── Provided data

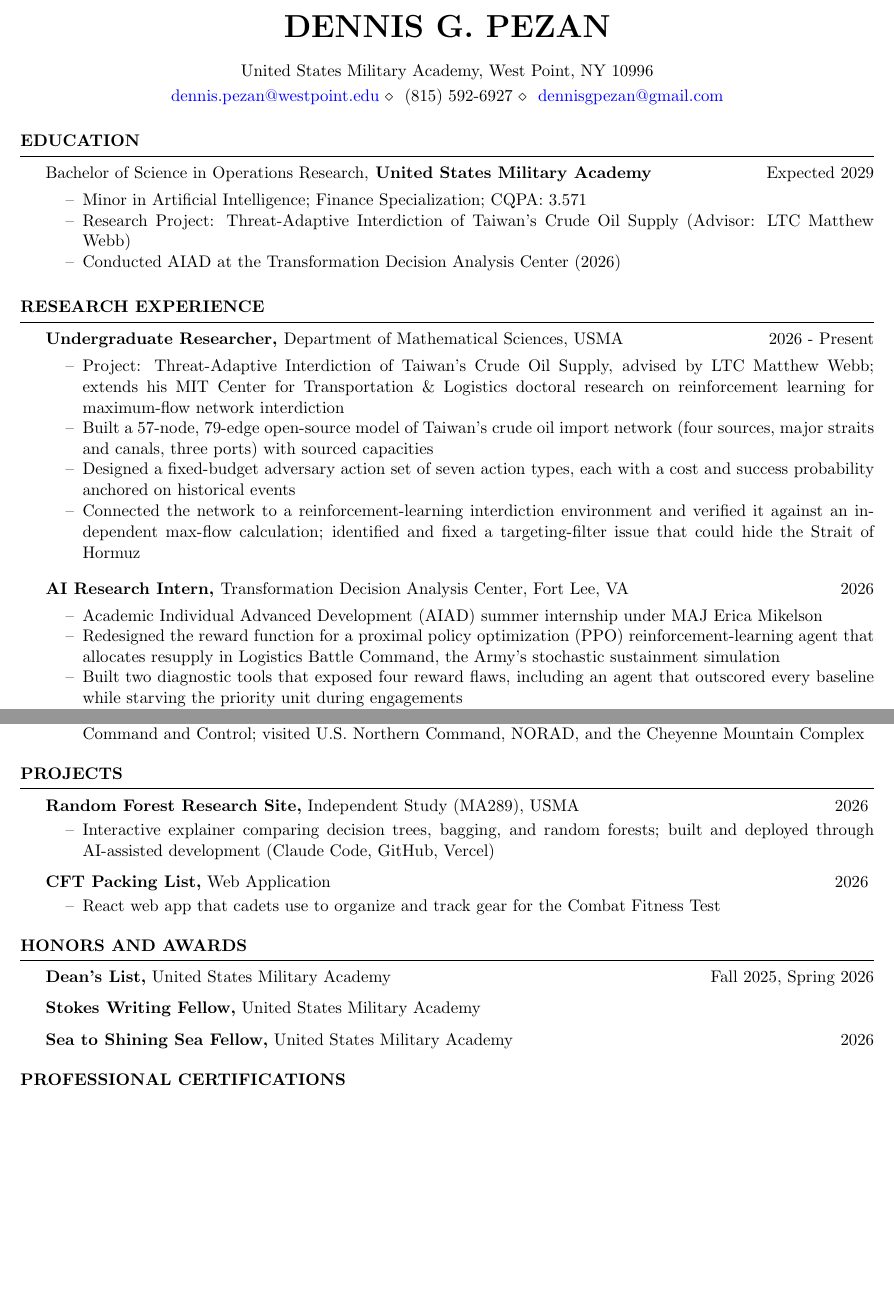
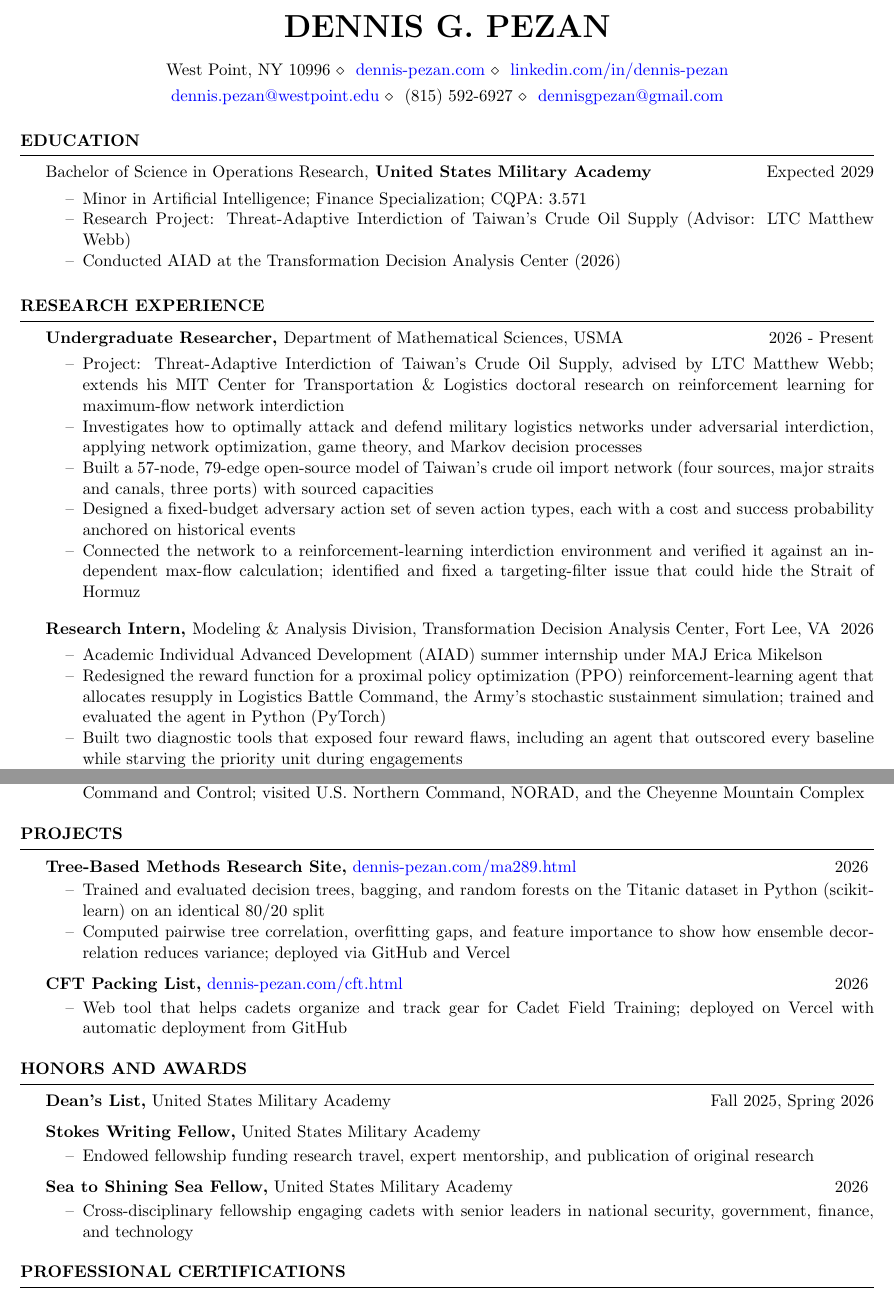
Before and after one commit to JettDrums/VELOCITY, a LaTeX CV (application/latex/Pezan_CV.tex): two parts of pages 1 and 2 of 3, joined at a grey line, cut so that both start at the same text, the shorter picture padded with empty space. Compiled offline with pdfLaTeX.

Commit message:
Merge details from older resume: website/LinkedIn, TDAC division, MA103 CIC wording, fellowship descriptions, project detail, PyTorch/scikit-learn
Co-Authored-By: Claude Opus 5.5 <noreply@anthropic.com>
Claude-Session: https://claude.ai/code/session_01HUa9sxRc7o7bsnuzSz3H5S

```diff
--- a/application/latex/Pezan_CV.tex
+++ b/application/latex/Pezan_CV.tex
@@ -15,10 +15,8 @@
 \title{Pezan CV}
 
 \name{DENNIS G. PEZAN}
-\address{United States Military Academy, West Point, NY 10996}
+\address{West Point, NY 10996 \\ \href{https://dennis-pezan.com}{dennis-pezan.com} \\ \href{https://www.linkedin.com/in/dennis-pezan}{linkedin.com/in/dennis-pezan}}
 \address{\href{mailto:dennis.pezan@westpoint.edu}{dennis.pezan@westpoint.edu} \\ (815) 592-6927 \\ \href{mailto:dennisgpezan@gmail.com}{dennisgpezan@gmail.com}}
-% Optional third line, e.g. LinkedIn or your website:
-% \address{\href{https://www.linkedin.com/in/YOUR-HANDLE}{www.linkedin.com/in/YOUR-HANDLE}}
 
 \begin{document}
 \renewcommand{\labelitemi}{\textendash}
@@ -50,18 +48,19 @@
 \begin{itemize}
 \setlength\itemsep{-1.5ex}
     \item Project: Threat-Adaptive Interdiction of Taiwan's Crude Oil Supply, advised by LTC Matthew Webb; extends his MIT Center for Transportation \& Logistics doctoral research on reinforcement learning for maximum-flow network interdiction
+    \item Investigates how to optimally attack and defend military logistics networks under adversarial interdiction, applying network optimization, game theory, and Markov decision processes
     \item Built a 57-node, 79-edge open-source model of Taiwan's crude oil import network (four sources, major straits and canals, three ports) with sourced capacities
     \item Designed a fixed-budget adversary action set of seven action types, each with a cost and success probability anchored on historical events
     \item Connected the network to a reinforcement-learning interdiction environment and verified it against an independent max-flow calculation; identified and fixed a targeting-filter issue that could hide the Strait of Hormuz
 \end{itemize}
 \end{rSubsection}
 
-\begin{rSubsection}{AI Research Intern, \normalfont{Transformation Decision Analysis Center, Fort Lee, VA}}{2026}{}
+\begin{rSubsection}{Research Intern, \normalfont{Modeling \& Analysis Division, Transformation Decision Analysis Center, Fort Lee, VA}}{2026}{}
 \vspace{-3pt}
 \begin{itemize}
 \setlength\itemsep{-1.5ex}
     \item Academic Individual Advanced Development (AIAD) summer internship under MAJ Erica Mikelson
-    \item Redesigned the reward function for a proximal policy optimization (PPO) reinforcement-learning agent that allocates resupply in Logistics Battle Command, the Army's stochastic sustainment simulation
+    \item Redesigned the reward function for a proximal policy optimization (PPO) reinforcement-learning agent that allocates resupply in Logistics Battle Command, the Army's stochastic sustainment simulation; trained and evaluated the agent in Python (PyTorch)
     \item Built two diagnostic tools that exposed four reward flaws, including an agent that outscored every baseline while starving the priority unit during engagements
     \item Retrained agent more than tripled the share of requests filled and outperformed a hand-coded priority-aware baseline across 101 random seeds
     \item Presented findings to TDAC branch chiefs at Fort Lee and, by call, to the Naval Postgraduate School in Monterey, CA
@@ -108,18 +107,19 @@
 %	PROJECTS
 %----------------------------------------------------------------------------------------
 \begin{rSection}{PROJECTS} \itemsep -3pt
-\textbf{Random Forest Research Site,} Independent Study (MA289), USMA \hfill{2026}
+\textbf{Tree-Based Methods Research Site,} \href{https://dennis-pezan.com/ma289.html}{dennis-pezan.com/ma289.html} \hfill{2026}
 \vspace{-5pt}
 \begin{itemize}
 \setlength\itemsep{-1.5ex}
-    \item Interactive explainer comparing decision trees, bagging, and random forests; built and deployed through AI-assisted development (Claude Code, GitHub, Vercel)
+    \item Trained and evaluated decision trees, bagging, and random forests on the Titanic dataset in Python (scikit-learn) on an identical 80/20 split
+    \item Computed pairwise tree correlation, overfitting gaps, and feature importance to show how ensemble decorrelation reduces variance; deployed via GitHub and Vercel
 \end{itemize}
 
-\textbf{CFT Packing List,} Web Application \hfill{2026}
+\textbf{CFT Packing List,} \href{https://dennis-pezan.com/cft.html}{dennis-pezan.com/cft.html} \hfill{2026}
 \vspace{-5pt}
 \begin{itemize}
 \setlength\itemsep{-1.5ex}
-    \item React web app that cadets use to organize and track gear for the Combat Fitness Test
+    \item Web tool that helps cadets organize and track gear for Cadet Field Training; deployed on Vercel with automatic deployment from GitHub
 \end{itemize}
 \end{rSection}
 
@@ -130,8 +130,18 @@
 \textbf{Dean's List,} United States Military Academy \hfill{Fall 2025, Spring 2026}
 
 \textbf{Stokes Writing Fellow,} United States Military Academy
+\vspace{-5pt}
+\begin{itemize}
+\setlength\itemsep{-1.5ex}
+    \item Endowed fellowship funding research travel, expert mentorship, and publication of original research
+\end{itemize}
 
 \textbf{Sea to Shining Sea Fellow,} United States Military Academy \hfill{2026}
+\vspace{-5pt}
+\begin{itemize}
+\setlength\itemsep{-1.5ex}
+    \item Cross-disciplinary fellowship engaging cadets with senior leaders in national security, government, finance, and technology
+\end{itemize}
 \end{rSection}
 
 %----------------------------------------------------------------------------------------
```
Also changed, not shown: application/latex/Pezan_Resume.tex (+6 -7 lines), application/latex/Pezan_CV.pdf, application/latex/Pezan_Resume.pdf, application/latex/Pezan_CV.tex (10 more changed lines).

────

* Task goal:
Pictures stay out of the answer; the rest of the listing above is returned exactly.

* Solution to the problem:
Before and after one commit to JettDrums/VELOCITY, a LaTeX CV (application/latex/Pezan_CV.tex): two parts of pages 1 and 2 of 3, joined at a grey line, cut so that both start at the same text, the shorter picture padded with empty space. Compiled offline with pdfLaTeX.

Commit message:
Merge details from older resume: website/LinkedIn, TDAC division, MA103 CIC wording, fellowship descriptions, project detail, PyTorch/scikit-learn
Co-Authored-By: Claude Opus 5.5 <noreply@anthropic.com>
Claude-Session: https://claude.ai/code/session_01HUa9sxRc7o7bsnuzSz3H5S

```diff
--- a/application/latex/Pezan_CV.tex
+++ b/application/latex/Pezan_CV.tex
@@ -15,10 +15,8 @@
 \title{Pezan CV}
 
 \name{DENNIS G. PEZAN}
-\address{United States Military Academy, West Point, NY 10996}
+\address{West Point, NY 10996 \\ \href{https://dennis-pezan.com}{dennis-pezan.com} \\ \href{https://www.linkedin.com/in/dennis-pezan}{linkedin.com/in/dennis-pezan}}
 \address{\href{mailto:dennis.pezan@westpoint.edu}{dennis.pezan@westpoint.edu} \\ (815) 592-6927 \\ \href{mailto:dennisgpezan@gmail.com}{dennisgpezan@gmail.com}}
-% Optional third line, e.g. LinkedIn or your website:
-% \address{\href{https://www.linkedin.com/in/YOUR-HANDLE}{www.linkedin.com/in/YOUR-HANDLE}}
 
 \begin{document}
 \renewcommand{\labelitemi}{\textendash}
@@ -50,18 +48,19 @@
 \begin{itemize}
 \setlength\itemsep{-1.5ex}
     \item Project: Threat-Adaptive Interdiction of Taiwan's Crude Oil Supply, advised by LTC Matthew Webb; extends his MIT Center for Transportation \& Logistics doctoral research on reinforcement learning for maximum-flow network interdiction
+    \item Investigates how to optimally attack and defend military logistics networks under adversarial interdiction, applying network optimization, game theory, and Markov decision processes
     \item Built a 57-node, 79-edge open-source model of Taiwan's crude oil import network (four sources, major straits and canals, three ports) with sourced capacities
     \item Designed a fixed-budget adversary action set of seven action types, each with a cost and success probability anchored on historical events
     \item Connected the network to a reinforcement-learning interdiction environment and verified it against an independent max-flow calculation; identified and fixed a targeting-filter issue that could hide the Strait of Hormuz
 \end{itemize}
 \end{rSubsection}
 
-\begin{rSubsection}{AI Research Intern, \normalfont{Transformation Decision Analysis Center, Fort Lee, VA}}{2026}{}
+\begin{rSubsection}{Research Intern, \normalfont{Modeling \& Analysis Division, Transformation Decision Analysis Center, Fort Lee, VA}}{2026}{}
 \vspace{-3pt}
 \begin{itemize}
 \setlength\itemsep{-1.5ex}
     \item Academic Individual Advanced Development (AIAD) summer internship under MAJ Erica Mikelson
-    \item Redesigned the reward function for a proximal policy optimization (PPO) reinforcement-learning agent that allocates resupply in Logistics Battle Command, the Army's stochastic sustainment simulation
+    \item Redesigned the reward function for a proximal policy optimization (PPO) reinforcement-learning agent that allocates resupply in Logistics Battle Command, the Army's stochastic sustainment simulation; trained and evaluated the agent in Python (PyTorch)
     \item Built two diagnostic tools that exposed four reward flaws, including an agent that outscored every baseline while starving the priority unit during engagements
     \item Retrained agent more than tripled the share of requests filled and outperformed a hand-coded priority-aware baseline across 101 random seeds
     \item Presented findings to TDAC branch chiefs at Fort Lee and, by call, to the Naval Postgraduate School in Monterey, CA
@@ -108,18 +107,19 @@
 %	PROJECTS
 %----------------------------------------------------------------------------------------
 \begin{rSection}{PROJECTS} \itemsep -3pt
-\textbf{Random Forest Research Site,} Independent Study (MA289), USMA \hfill{2026}
+\textbf{Tree-Based Methods Research Site,} \href{https://dennis-pezan.com/ma289.html}{dennis-pezan.com/ma289.html} \hfill{2026}
 \vspace{-5pt}
 \begin{itemize}
 \setlength\itemsep{-1.5ex}
-    \item Interactive explainer comparing decision trees, bagging, and random forests; built and deployed through AI-assisted development (Claude Code, GitHub, Vercel)
+    \item Trained and evaluated decision trees, bagging, and random forests on the Titanic dataset in Python (scikit-learn) on an identical 80/20 split
+    \item Computed pairwise tree correlation, overfitting gaps, and feature importance to show how ensemble decorrelation reduces variance; deployed via GitHub and Vercel
 \end{itemize}
 
-\textbf{CFT Packing List,} Web Application \hfill{2026}
+\textbf{CFT Packing List,} \href{https://dennis-pezan.com/cft.html}{dennis-pezan.com/cft.html} \hfill{2026}
 \vspace{-5pt}
 \begin{itemize}
 \setlength\itemsep{-1.5ex}
-    \item React web app that cadets use to organize and track gear for the Combat Fitness Test
+    \item Web tool that helps cadets organize and track gear for Cadet Field Training; deployed on Vercel with automatic deployment from GitHub
 \end{itemize}
 \end{rSection}
 
@@ -130,8 +130,18 @@
 \textbf{Dean's List,} United States Military Academy \hfill{Fall 2025, Spring 2026}
 
 \textbf{Stokes Writing Fellow,} United States Military Academy
+\vspace{-5pt}
+\begin{itemize}
+\setlength\itemsep{-1.5ex}
+    \item Endowed fellowship funding research travel, expert mentorship, and publication of original research
+\end{itemize}
 
 \textbf{Sea to Shining Sea Fellow,} United States Military Academy \hfill{2026}
+\vspace{-5pt}
+\begin{itemize}
+\setlength\itemsep{-1.5ex}
+    \item Cross-disciplinary fellowship engaging cadets with senior leaders in national security, government, finance, and technology
+\end{itemize}
 \end{rSection}
 
 %----------------------------------------------------------------------------------------
```
Also changed, not shown: application/latex/Pezan_Resume.tex (+6 -7 lines), application/latex/Pezan_CV.pdf, application/latex/Pezan_Resume.pdf, application/latex/Pezan_CV.tex (10 more changed lines).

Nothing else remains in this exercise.